Ferguson Commision Report

“Whenever a man does a thoroughly stupid thing, it is always from the noblest motives.”
Oscar Wilde, The Picture of Dorian Gray

Read the entire thoroughly stupid thing here: Ferguson Commission Report


Friday, September 11, 2015


I was in college.

A local college, so I wasn't living in a dormitory. Fall term hadn't started yet, so I was still winding down from the summer break.

It was early morning, and I awoke to somewhat of a ruckus in the room down the hall. Got out of bed, went to see the commotion, and saw everyone fixedly watching the TV. In the shaky, slightly blurry video feed, I saw a city skyline, one I had seen portrayed in hundreds of movie scenes. I recognized it, but had never given it more than a passing thought before.

That would change. This time, one of the towers was on fire, smoke pouring through a massive hole in the side.

Then I heard the description of events given by the reporter. Someone, they were saying, had crashed a small airplane into the side of the building.

At that moment, we didn't know if it was some suicidal maniac, a disgruntled or incompetent pilot, or a tragic accident. But I went numb at the thought that this might not be an accident; that someone — anyone — could do this to other people.

And then I saw a second plane — the video was clear enough to identify it as a large jetliner — cross the video feed, disappear behind the smoking tower, only to erupt in a massive fireball coming out the side of the second tower — directly toward the camera.

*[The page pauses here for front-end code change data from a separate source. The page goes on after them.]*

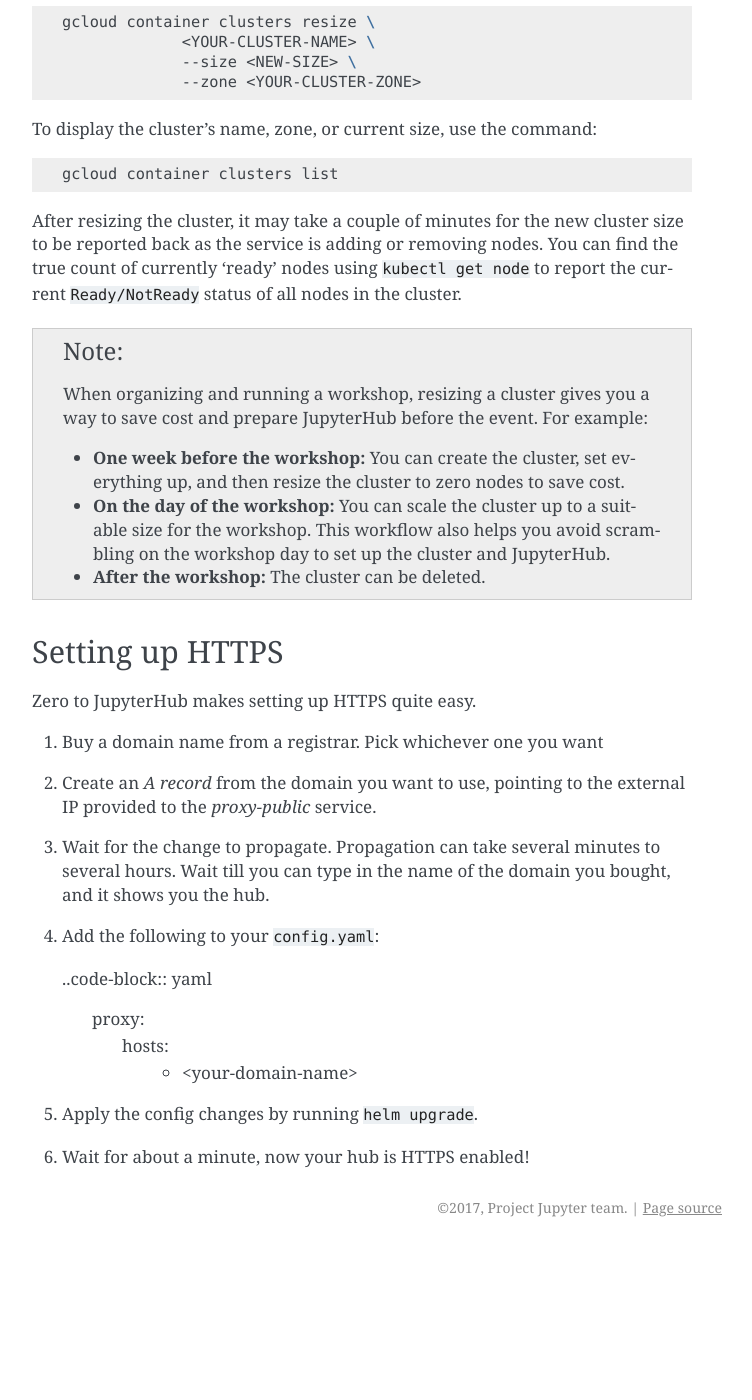
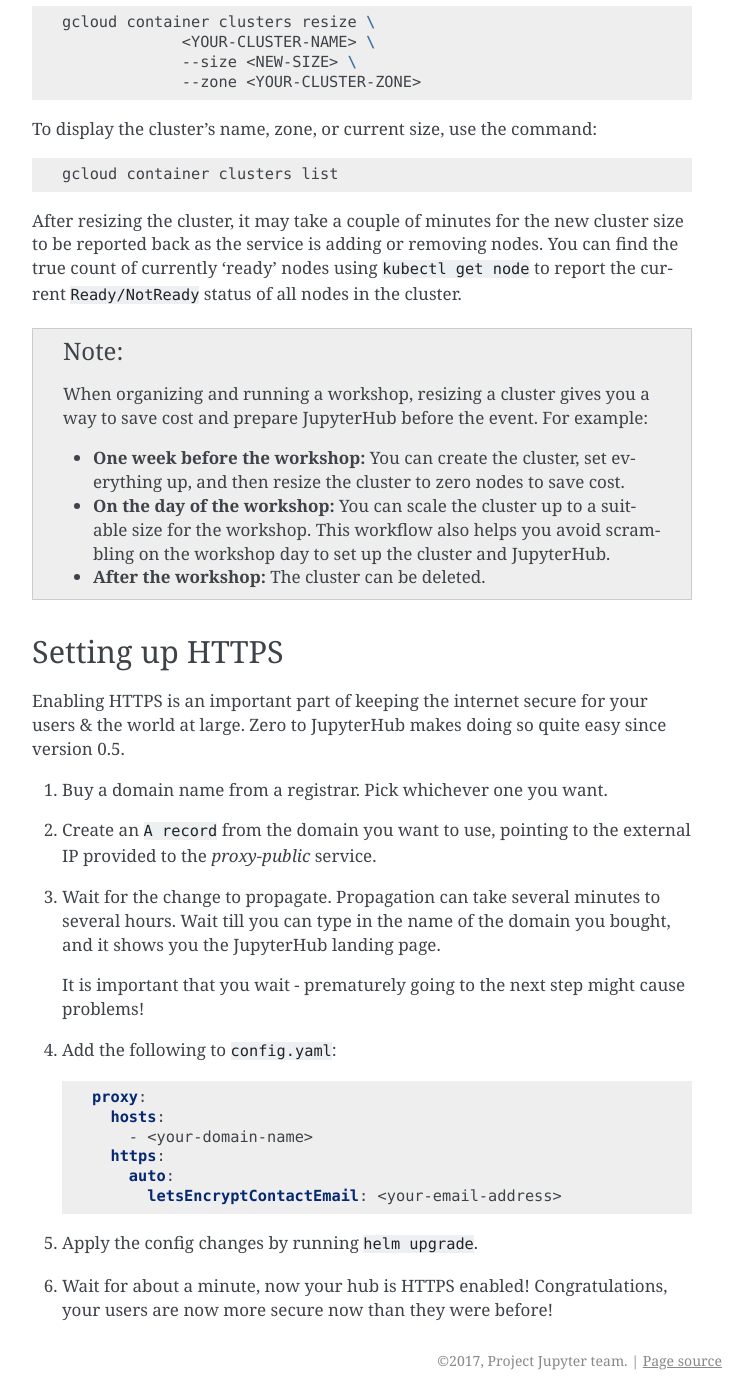
Before and after one commit to jupyterhub/zero-to-jupyterhub-k8s, a Sphinx documentation site: the page built from doc/source/extending-jupyterhub.rst, in a window 1280 px wide and 1400 px high, scrolled down 2949 px. Shown: the whole window, without its empty margins (388-1140 px from the left). Built offline with Sphinx 7.4.7, drawn with Linux system fonts in a browser that asks for light colours; before the commit the page ends 4196 px from its top, so only the background shows below that.

Commit message:
Update docs!

```diff
--- a/doc/source/extending-jupyterhub.rst
+++ b/doc/source/extending-jupyterhub.rst
@@ -181,21 +181,30 @@
 Setting up HTTPS
 ----------------
 
-Zero to JupyterHub makes setting up HTTPS quite easy.
+Enabling HTTPS is an important part of keeping the internet secure for
+your users & the world at large. Zero to JupyterHub makes doing so quite
+easy since version 0.5.
 
-1. Buy a domain name from a registrar. Pick whichever one you want
-2. Create an `A record` from the domain you want to use, pointing to the
+1. Buy a domain name from a registrar. Pick whichever one you want.
+2. Create an ``A record`` from the domain you want to use, pointing to the
    external IP provided to the `proxy-public` service.
 3. Wait for the change to propagate. Propagation can take several minutes to
    several hours. Wait till you can type in the name of the domain you bought,
-   and it shows you the hub.
-4. Add the following to your ``config.yaml``:
+   and it shows you the JupyterHub landing page.
 
-   ..code-block:: yaml
+   It is important that you wait - prematurely going to the next step might cause problems!
+
+4. Add the following to ``config.yaml``:
+
+   .. code-block:: yaml
 
      proxy:
        hosts:
          - <your-domain-name>
+       https:
+         auto:
+           letsEncryptContactEmail: <your-email-address>
 
 5. Apply the config changes by running ``helm upgrade``.
-6. Wait for about a minute, now your hub is HTTPS enabled!
+6. Wait for about a minute, now your hub is HTTPS enabled! Congratulations, your
+   users are now more secure now than they were before!
```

I went numb all over again; the hole in the second tower was the same size as one in the first. It was no "small plane" that hit the first tower. I thought of all those people — business-types heading to meetings and conferences, families on vacation, all the hundreds of men, women, and children on board the planes and thousands more in the buildings — what their final moments must have been like, and all the lives, hopes, and dreams lost in an instant.

We knew, then, that this was no accident. Nor was it as simple as a suicide or disgruntled employee.

This was deliberate. We were under attack.

We all watched, transfixed, as first one tower collapsed, and then the other.

In the following weeks, we would learn more about what happened, about the terrorist hijackers, about the two other flights — one which hit the Pentagon, and the other, Flight 93, which crashed in an empty field in Pennsylvania. We would hear about the fearless NY firefighters who entered the buildings to rescue survivors; the last act of bravery many of them would ever perform. We would see images of the aftermath; some horrifying, some inspiring, every one unforgettable.

We would hear hopeful commenters say that the passengers of Flight 93 must have fought back and given up their own lives to prevent their plane being used on another building.

We found hope in that possibility, and those hopes were raised higher when it was confirmed that that's exactly what happened. The phrase, "Let's roll!", has become an American icon.

We saw terror, horror, cowardice, hate, and violence. We found courage, integrity, honor, hope, and resolve.

We were given villains, and we found heroes.

The smoke has cleared, but we will never forget.

(image links to source)
Stay safe.
Disclaimer: This article represents how I personally remember the events of September 11, 2001. Memory is not foolproof, and therefore I cannot guarantee 100% historical accuracy. YMMV.